Raucous cheering on the first tee raised American hopes of the greatest comeback in Solheim Cup history.
Once they got on the golf course, it was a hopeless cause.
U.S. captain Meg Mallon stacked some of her best players at the top of the lineup with hopes of filling the leaderboard with red scores and building momentum. Europe was ahead early four of the opening five matches.
Brittany Lang delivered a point, though she had a tussle with Azahara Munoz until winning on the 17th.
Stacy Lewis, in the opening singles match, didn't take her first lead against Anna Nordqvist until driving the green on the par-4 14th for a birdie. But the closing stretch belonged to Europe, as it had all week. Lewis missed an 8-foot birdie on the 16th for a chance to go 2 up, and the Swede found more magic on the 17th. One day after her hole-in-one, she holed a 20-foot birdie putt to square the match, and Lewis had to make a 7-foot par to get a half-point.
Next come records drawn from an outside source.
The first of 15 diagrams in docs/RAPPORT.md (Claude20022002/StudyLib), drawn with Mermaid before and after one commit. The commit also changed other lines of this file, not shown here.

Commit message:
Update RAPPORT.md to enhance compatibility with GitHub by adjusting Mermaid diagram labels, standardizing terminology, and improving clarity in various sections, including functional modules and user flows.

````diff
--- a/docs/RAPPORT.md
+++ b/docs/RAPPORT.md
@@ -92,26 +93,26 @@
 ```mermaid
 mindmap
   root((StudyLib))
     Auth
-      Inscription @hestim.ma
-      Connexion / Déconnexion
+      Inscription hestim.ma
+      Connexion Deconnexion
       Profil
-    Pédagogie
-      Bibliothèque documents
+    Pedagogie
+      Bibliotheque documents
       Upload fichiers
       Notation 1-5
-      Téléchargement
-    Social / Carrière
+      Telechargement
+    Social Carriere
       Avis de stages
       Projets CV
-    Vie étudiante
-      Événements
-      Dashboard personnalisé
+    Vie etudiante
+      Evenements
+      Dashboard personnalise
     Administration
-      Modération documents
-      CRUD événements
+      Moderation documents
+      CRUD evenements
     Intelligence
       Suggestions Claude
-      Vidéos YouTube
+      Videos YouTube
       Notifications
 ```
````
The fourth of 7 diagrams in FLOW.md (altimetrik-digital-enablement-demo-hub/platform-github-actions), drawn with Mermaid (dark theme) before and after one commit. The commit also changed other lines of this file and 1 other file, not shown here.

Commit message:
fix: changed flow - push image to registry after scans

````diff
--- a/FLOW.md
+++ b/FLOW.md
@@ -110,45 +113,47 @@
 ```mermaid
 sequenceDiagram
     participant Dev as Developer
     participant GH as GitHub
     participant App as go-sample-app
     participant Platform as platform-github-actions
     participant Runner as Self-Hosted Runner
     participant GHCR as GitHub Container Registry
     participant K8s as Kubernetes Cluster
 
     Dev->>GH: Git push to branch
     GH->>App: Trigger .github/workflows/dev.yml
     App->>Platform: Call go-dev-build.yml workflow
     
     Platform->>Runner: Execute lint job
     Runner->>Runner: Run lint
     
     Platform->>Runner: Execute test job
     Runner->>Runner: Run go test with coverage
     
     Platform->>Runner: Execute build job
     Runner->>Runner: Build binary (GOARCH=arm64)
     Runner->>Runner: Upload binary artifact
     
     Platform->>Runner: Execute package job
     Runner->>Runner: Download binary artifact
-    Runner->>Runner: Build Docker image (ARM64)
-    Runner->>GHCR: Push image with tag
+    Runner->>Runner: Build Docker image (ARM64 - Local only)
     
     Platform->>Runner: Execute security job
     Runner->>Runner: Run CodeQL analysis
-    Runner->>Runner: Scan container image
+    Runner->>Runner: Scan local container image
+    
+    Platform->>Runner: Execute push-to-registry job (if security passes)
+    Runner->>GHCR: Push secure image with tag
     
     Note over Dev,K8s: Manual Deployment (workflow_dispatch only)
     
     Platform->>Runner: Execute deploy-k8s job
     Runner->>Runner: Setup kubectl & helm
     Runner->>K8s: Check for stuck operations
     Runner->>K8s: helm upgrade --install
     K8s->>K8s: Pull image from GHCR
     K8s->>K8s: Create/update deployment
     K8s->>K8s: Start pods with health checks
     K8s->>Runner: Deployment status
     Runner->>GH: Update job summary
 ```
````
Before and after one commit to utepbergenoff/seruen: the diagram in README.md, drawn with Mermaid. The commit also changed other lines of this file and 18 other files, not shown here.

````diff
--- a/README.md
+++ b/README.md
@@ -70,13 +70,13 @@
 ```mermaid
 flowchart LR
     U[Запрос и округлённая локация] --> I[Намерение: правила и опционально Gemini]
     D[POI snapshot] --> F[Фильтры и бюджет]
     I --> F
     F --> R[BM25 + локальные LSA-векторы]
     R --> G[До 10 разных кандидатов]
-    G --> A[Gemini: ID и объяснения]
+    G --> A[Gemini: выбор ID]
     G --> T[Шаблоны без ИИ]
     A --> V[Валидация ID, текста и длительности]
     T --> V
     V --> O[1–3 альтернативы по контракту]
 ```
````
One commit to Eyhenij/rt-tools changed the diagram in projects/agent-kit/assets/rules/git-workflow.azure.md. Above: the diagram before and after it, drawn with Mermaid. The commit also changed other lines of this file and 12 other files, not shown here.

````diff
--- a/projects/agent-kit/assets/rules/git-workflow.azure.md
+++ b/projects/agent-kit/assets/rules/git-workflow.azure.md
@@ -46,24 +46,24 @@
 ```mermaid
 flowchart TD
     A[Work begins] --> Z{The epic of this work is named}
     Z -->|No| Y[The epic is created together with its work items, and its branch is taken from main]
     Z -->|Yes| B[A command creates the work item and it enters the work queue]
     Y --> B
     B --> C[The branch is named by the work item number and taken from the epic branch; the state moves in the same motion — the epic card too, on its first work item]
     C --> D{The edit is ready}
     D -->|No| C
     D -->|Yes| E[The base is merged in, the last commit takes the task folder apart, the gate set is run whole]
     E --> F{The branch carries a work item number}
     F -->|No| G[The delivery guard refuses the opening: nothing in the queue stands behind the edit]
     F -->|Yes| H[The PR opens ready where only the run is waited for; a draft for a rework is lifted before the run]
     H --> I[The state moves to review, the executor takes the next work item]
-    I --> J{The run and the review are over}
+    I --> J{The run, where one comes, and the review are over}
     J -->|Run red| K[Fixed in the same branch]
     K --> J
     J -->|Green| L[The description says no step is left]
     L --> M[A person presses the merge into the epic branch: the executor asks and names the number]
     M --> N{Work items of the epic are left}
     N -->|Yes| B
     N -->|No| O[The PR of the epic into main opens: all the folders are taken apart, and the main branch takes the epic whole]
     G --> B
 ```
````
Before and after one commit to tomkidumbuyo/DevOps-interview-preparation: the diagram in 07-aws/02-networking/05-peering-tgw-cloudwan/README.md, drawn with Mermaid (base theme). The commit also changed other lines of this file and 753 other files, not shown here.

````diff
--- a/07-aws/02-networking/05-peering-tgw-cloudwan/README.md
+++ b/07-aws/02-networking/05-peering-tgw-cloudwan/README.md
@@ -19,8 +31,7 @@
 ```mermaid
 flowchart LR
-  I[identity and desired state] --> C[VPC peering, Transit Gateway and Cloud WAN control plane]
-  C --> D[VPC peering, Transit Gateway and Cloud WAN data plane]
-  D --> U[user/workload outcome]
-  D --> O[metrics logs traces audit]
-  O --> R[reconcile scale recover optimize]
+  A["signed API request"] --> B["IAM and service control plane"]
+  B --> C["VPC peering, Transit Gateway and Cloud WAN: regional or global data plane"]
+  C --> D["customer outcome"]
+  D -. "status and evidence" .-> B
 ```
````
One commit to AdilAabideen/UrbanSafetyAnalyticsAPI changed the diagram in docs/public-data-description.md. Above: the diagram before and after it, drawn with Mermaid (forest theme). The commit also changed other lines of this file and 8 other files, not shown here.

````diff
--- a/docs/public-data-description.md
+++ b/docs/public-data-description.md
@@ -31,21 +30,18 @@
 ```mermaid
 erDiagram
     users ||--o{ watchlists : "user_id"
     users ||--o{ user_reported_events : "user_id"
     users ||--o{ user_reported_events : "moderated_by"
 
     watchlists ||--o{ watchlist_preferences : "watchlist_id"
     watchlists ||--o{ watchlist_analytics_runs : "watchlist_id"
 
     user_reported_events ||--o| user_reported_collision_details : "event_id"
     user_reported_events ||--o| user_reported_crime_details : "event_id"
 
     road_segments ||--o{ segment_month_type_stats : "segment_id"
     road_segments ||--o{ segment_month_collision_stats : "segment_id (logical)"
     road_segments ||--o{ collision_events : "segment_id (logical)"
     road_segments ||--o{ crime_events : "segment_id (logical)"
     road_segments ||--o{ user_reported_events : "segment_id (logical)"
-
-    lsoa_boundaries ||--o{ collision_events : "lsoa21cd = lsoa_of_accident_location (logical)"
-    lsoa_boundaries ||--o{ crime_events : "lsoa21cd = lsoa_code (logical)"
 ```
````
Ciganda, the Spanish rookie who couldn't break 80 in her opening fourballs match, finished with five straight birdies to pull away from Pressel.
In other tournaments
* At Greensboro, N.C., Patrick Reed won the Wyndham Championship for his first PGA Tour title, beating Jordan Spieth with a birdie on the second hole of a playoff. Reed and Spieth finished regulation at 14-under 266. Reed closed with a 4-under 66; Spieth had a 65.
* At Endicott, N.Y., Bart Bryant won the Dick's Sporting Goods Open, becoming the 1,000th tournament champion on the Champions Tour. Bryant, who shot a tournament record-tying 10-under 62 in the second round, completed his first victory on the senior tour with a closing 72 and finished at 16-under 200 to beat Russ Cochran and Corey Pavin by one shot.
* At Brookline, Mass., Matt Fitzpatrick won the U.S. Amateur, beating Oliver Goss 4 and 3 in the 36-hole final to become the first English champion of the tournament since 1911. Fitzpatrick, who will be a freshman at Northwestern this fall, won when Goss missed a par putt on No. 15 at The Country Club.